One of my first mistakes as a Potter Pundit was in the names chapter of Hidden Key to Harry Potter (2002) in which I asserted that Ginny Weasley’s first name was obviously an affectionate diminutive for ‘Virginia.’ The book wasn’t out for more than a few weeks before Rowling explained that Ginny’s given name at birth was ‘Ginevra,’ an archaic form of ‘Guinevere.’ Given the King Arthur elements if the Chamber of Secrets finale, that was a delightful bit of back story I added to the updates to Hidden Key (now How Harry Cast His Spell).

And I thought that was all I would ever need to know about Ginny Weasley’s name. If you check out the ‘Ginny’ pages at The Harry Potter Lexicon, at Wikipedia, at Harry Potter Wiki, and at PotterMore, ‘Ginevra’ is what you get without much further explanation beyond ‘Guinevere.’ Unless you think it being the Italian word for the Swiss City ‘Geneva’ is a big deal.

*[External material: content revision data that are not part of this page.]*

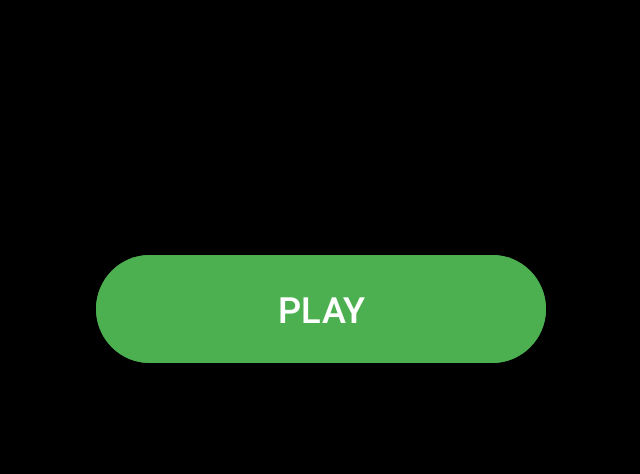
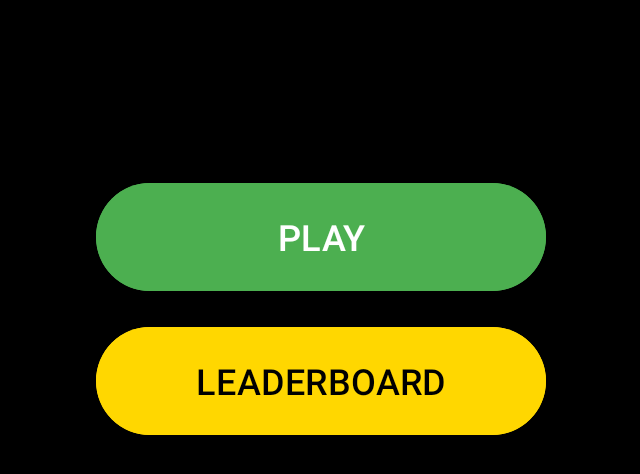
Before and after one commit to tzejunw/CS205-G1T2, an Android app: the screen it shows after launch (MainActivity), on a phone screen of 824 x 412 dp (held sideways). Shown: the top 474 px of the screen, without its empty margins (297-937 px from the left). Run offline under Robolectric (Android 15) with nearby library versions, the phone set to English and light mode, and no system bars; 1 statement that could not run was skipped.

Commit message:
leaderboard btn

```diff
--- a/app/src/main/AndroidManifest.xml
+++ b/app/src/main/AndroidManifest.xml
@@ -29,6 +29,11 @@
             <!-- No intent-filter here; it's launched from MainActivity -->
         </activity>
 
+        <activity
+            android:name=".leaderboard.LeaderboardActivity"
+            android:label="Leaderboard" />
+
+
         <service android:name=".MusicService"
             android:exported="false"/>
 
--- a/app/src/main/java/com/example/cs205_g1t2/MainActivity.java
+++ b/app/src/main/java/com/example/cs205_g1t2/MainActivity.java
@@ -12,6 +12,8 @@ import android.view.WindowManager;
 import android.widget.Button;
 
 import androidx.appcompat.app.AppCompatActivity;
+
+import com.example.cs205_g1t2.leaderboard.LeaderboardActivity;
 
 public class MainActivity extends AppCompatActivity {
     private Game game;
@@ -55,6 +57,11 @@ public class MainActivity extends AppCompatActivity {
         findViewById(R.id.btn_play).setOnClickListener(v -> {
             startActivity(new Intent(this, GameActivity.class));
         });
+
+        // Leaderboard
+        findViewById(R.id.btn_leaderboard).setOnClickListener(v -> {
+            startActivity(new Intent(this, LeaderboardActivity.class));
+        });
     }
 
     @Override
--- a/app/src/main/res/layout/activity_main.xml
+++ b/app/src/main/res/layout/activity_main.xml
@@ -1,7 +1,9 @@
 <?xml version="1.0" encoding="utf-8"?>
-<RelativeLayout xmlns:android="http://schemas.android.com/apk/res/android"
+<LinearLayout xmlns:android="http://schemas.android.com/apk/res/android"
+    android:orientation="vertical"
     android:layout_width="match_parent"
     android:layout_height="match_parent"
+    android:gravity="center"
     android:background="@android:color/black">
 
     <Button
@@ -10,7 +12,17 @@
         android:layout_height="80dp"
         android:text="PLAY"
         android:textSize="24sp"
-        android:layout_centerInParent="true"
         android:backgroundTint="#4CAF50"/>
 
-</RelativeLayout>
+    <Button
+        android:id="@+id/btn_leaderboard"
+        android:layout_width="300dp"
+        android:layout_height="80dp"
+        android:text="LEADERBOARD"
+        android:textSize="24sp"
+        android:textColor="#000000"
+        android:backgroundTint="#FFD700"
+        android:layout_marginTop="16dp" />
+
+
+</LinearLayout>
```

I was researching some things Rowling has said about her fondness for detective stories and Agatha Christie in particular yesterday, though, and found a real treasure in an unexpected place. First, though, what Rowling said about Agatha Christie in her Val McDermid interview about Cormoran Strike (2014): [Read more…]